The Devil’s Own (1997) (SPOILERS) Naturally, a Hollywood movie taking the Troubles as a backdrop is sure to encounter difficulties. It’s the push-pull of wanting to make a big meaningful statement about something weighty, sobering and significant in the real world and bottling it when it comes to the messy intricacies of the same. So inevitably, the results invariably tend to the facile and trite. I’m entirely sure The Devil’s Own would have floundered even if Harrison Ford hadn’t come on board and demanded rewrites, but as it is, the finished movie packs a lot of talent to largely redundant end.

Ours is the richest banking house in Europe, and we’re still being kicked.

The House of Rothschild (1934) (SPOILERS) Fox’s Rothschild family propaganda pic does a pretty good job presenting the clan as poor, maligned, oppressed Jews who fought back in the only way available to them: making money, lots of lovely money! Indeed, it occurred to me watching The House of Rothschild , that for all its inclusion of a rotter of a Nazi stand-in (played by Boris Karloff), Hitler must have just loved the movie, as it’s essentially paying the family the compliment of being very very good at doing their very best to make money from everyone left, right and centre. It’s thus unsurprising to learn that a scene was used in the anti-Semitic (you might guess as much from the title) The Eternal Jew .

You are not brought upon this world to get it!

John Carpenter  Ranked For anyone’s formative film viewing experience during the 1980s, certain directors held undeniable, persuasive genre (SF/fantasy/horror genre) cachet. James Cameron. Ridley Scott ( when he was tackling genre). Joe Dante. David Cronenberg. John Carpenter. Thanks to Halloween , Carpenter’s name became synonymous with horror, but he made relatively few undiluted movies in that vein (the aforementioned, The Fog , Christine , Prince of Darkness (although it has an SF/fantasy streak), In the Mouth of Madness , The Ward ). Certainly, the pictures that cemented my appreciation for his work – Dark Star , The Thing – had only a foot or not at all in that mode.

He tasks me. He tasks me, and I shall have him.
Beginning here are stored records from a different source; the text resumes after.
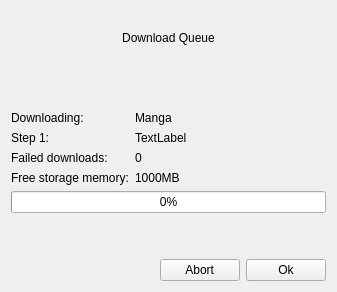
Rain92/UltimateMangaReader, file widgets/downloadstatusdialog.ui: the form before one commit.
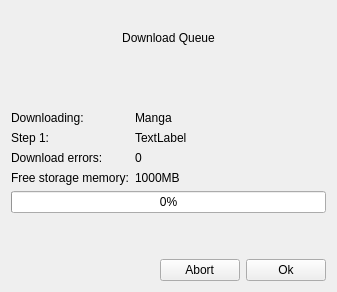
The form after the commit.

Diff of the .ui file:
```diff
--- a/widgets/downloadstatusdialog.ui
+++ b/widgets/downloadstatusdialog.ui
@@ -74,7 +74,7 @@
      <item row="2" column="0">
       <widget class="QLabel" name="label_2">
        <property name="text">
-        <string>Failed downloads:</string>
+        <string>Download errors:</string>
        </property>
       </widget>
      </item>
```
Star Trek II: The Wrath of Khan (1982) (SPOILERS) I don’t love Star Trek , but I do love Star Trek II: The Wrath of Khan . That probably isn’t just me, but a common refrain of many a non-devotee of the series. Although, it used to apply to The Voyage Home (the funny one, with the whales, the Star Trek even the target audience for Three Men and a Baby could enjoy). Unfortunately, its high regard has also become the desperate, self-destructive, song-and-verse, be-all-and-end-all of the overlords of the franchise itself, in whichever iteration, it seems. This is understandable to an extent, as Khan is that rare movie sequel made to transcendent effect on almost every level, and one that stands the test of time every bit as well (better, even) as when it was first unveiled.

Sleep well, my friend, and forget us. Tomorrow you will wake up a new man.

The Prisoner 13. Do Not Forsake Me Oh My Darling We want information. In an effort to locate Professor Seltzman, a scientist who has perfected a means of transferring one person’s mind to another person’s body, Number Two has Number Six’s mind installed in the body of the Colonel (a loyal servant of the Powers that Be). Six was the last person to have contact with Seltzman and, if he is to stand any chance of being returned to his own body, he must find him (the Village possesses only the means to make the switch, they cannot reverse the process). Awaking in London, Six encounters old acquaintances including his fiancée and her father Sir Charles Portland (Six’s superior and shown in the teaser sequence fretting over how to find Seltzman). Six discovers Seltzman’s hideout by decoding a series of photographs, and sets off to find him in Austria. He achieves this, but both men are captured and returned to the Village. Restoring Six and the Colonel to their respective bodie

Isn’t sugar better than vinegar?

Femme Fatale (2002) (SPOILERS) Some have attempted to rescue Femme Fatale from the dumpster of critical rejection and audience indifference with the claim that it’s De Palma’s last great movie. It isn’t that by a long shot, but it might rank as the last truly unfettered display of his obsessions and sensibilities, complete with a ludicrous twist – so ludicrous, it’s either a stroke of genius or mile-long pile up.